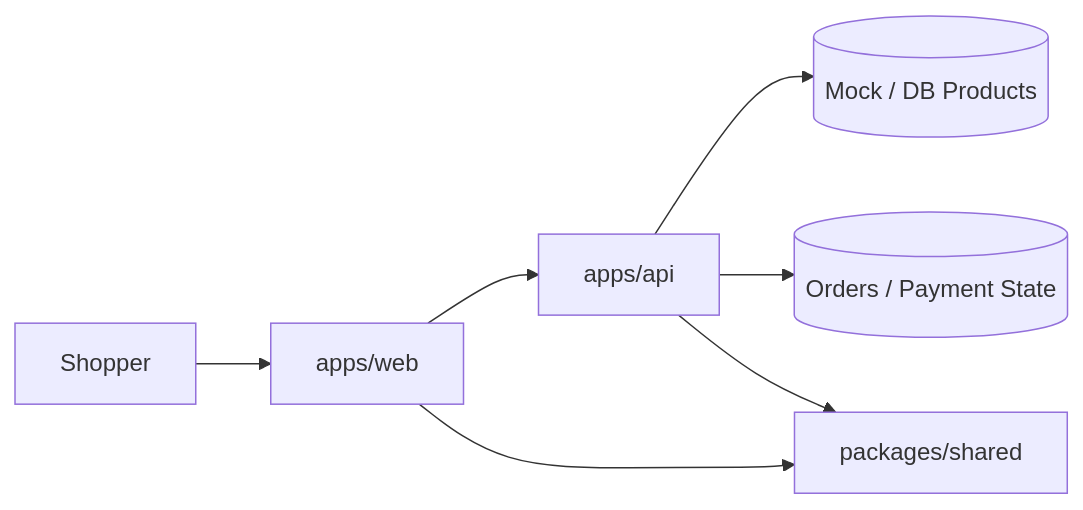
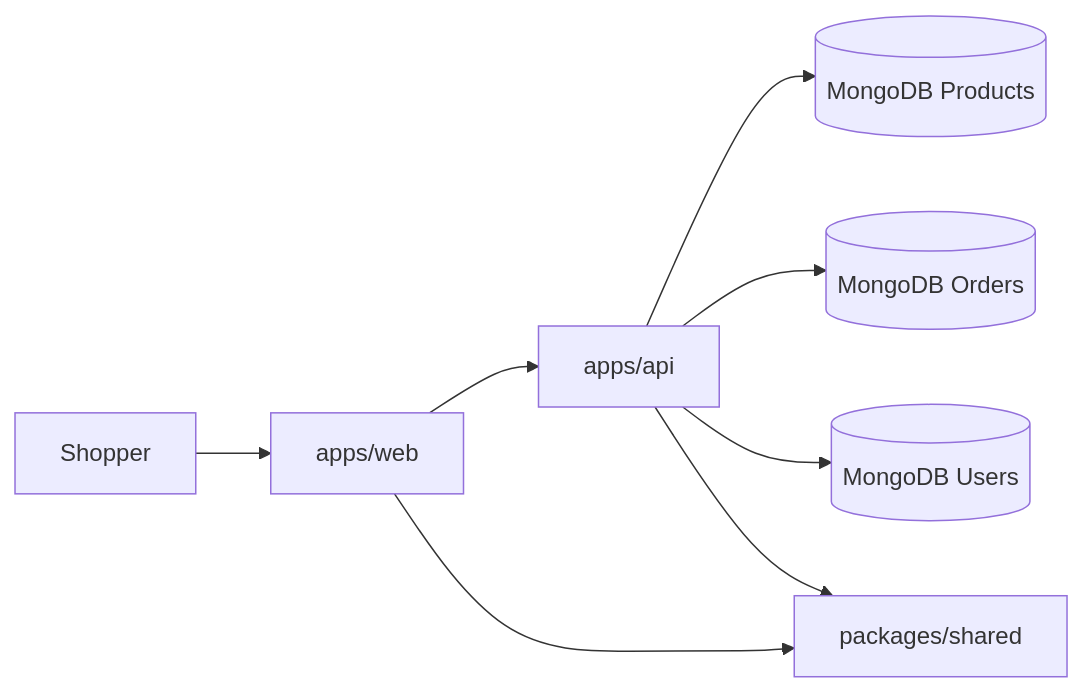
One commit to YosephAwoke/JMart changed the diagram in README.md. Above: the diagram before and after it, drawn with Mermaid. The commit also changed other lines of this file, not shown here.

````diff
--- a/README.md
+++ b/README.md
@@ -31,9 +35,10 @@
 ```mermaid
 flowchart LR
 	User[Shopper] --> Web[apps/web]
 	Web --> API[apps/api]
-	API --> Products[(Mock / DB Products)]
-	API --> Orders[(Orders / Payment State)]
+	API --> Products[(MongoDB Products)]
+	API --> Orders[(MongoDB Orders)]
+	API --> Auth[(MongoDB Users)]
 	Web --> Shared[packages/shared]
 	API --> Shared
 ```
````
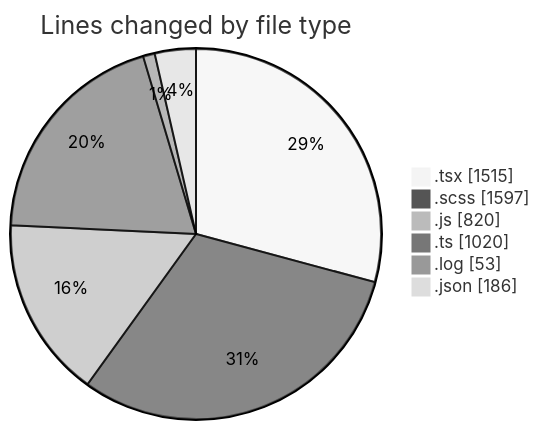
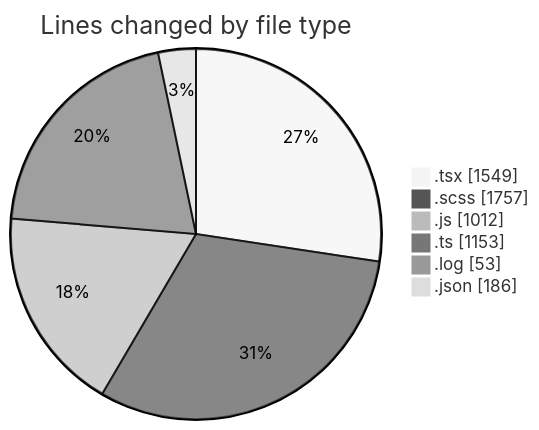
The first of 2 diagrams in 2026-03-25/cda/README.md (momahboobian/code-tracking), drawn with Mermaid (neutral theme) before and after one commit. The commit also changed other lines of this file and 1 other file, not shown here.

````diff
--- a/2026-03-25/cda/README.md
+++ b/2026-03-25/cda/README.md
@@ -28,10 +28,10 @@
 ```mermaid
 pie showData
 title Lines changed by file type
-".tsx" : 1515
-".scss" : 1597
-".js" : 820
-".ts" : 1020
+".tsx" : 1549
+".scss" : 1757
+".js" : 1012
+".ts" : 1153
 ".log" : 53
 ".json" : 186
 ```
````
━━━━
§ Work task: The answer is the whole listing retyped exactly, with pictures omitted.

§ Reply to the task:
One commit to YosephAwoke/JMart changed the diagram in README.md. Above: the diagram before and after it, drawn with Mermaid. The commit also changed other lines of this file, not shown here.

````diff
--- a/README.md
+++ b/README.md
@@ -31,9 +35,10 @@
 ```mermaid
 flowchart LR
 	User[Shopper] --> Web[apps/web]
 	Web --> API[apps/api]
-	API --> Products[(Mock / DB Products)]
-	API --> Orders[(Orders / Payment State)]
+	API --> Products[(MongoDB Products)]
+	API --> Orders[(MongoDB Orders)]
+	API --> Auth[(MongoDB Users)]
 	Web --> Shared[packages/shared]
 	API --> Shared
 ```
````
The first of 2 diagrams in 2026-03-25/cda/README.md (momahboobian/code-tracking), drawn with Mermaid (neutral theme) before and after one commit. The commit also changed other lines of this file and 1 other file, not shown here.

````diff
--- a/2026-03-25/cda/README.md
+++ b/2026-03-25/cda/README.md
@@ -28,10 +28,10 @@
 ```mermaid
 pie showData
 title Lines changed by file type
-".tsx" : 1515
-".scss" : 1597
-".js" : 820
-".ts" : 1020
+".tsx" : 1549
+".scss" : 1757
+".js" : 1012
+".ts" : 1153
 ".log" : 53
 ".json" : 186
 ```
````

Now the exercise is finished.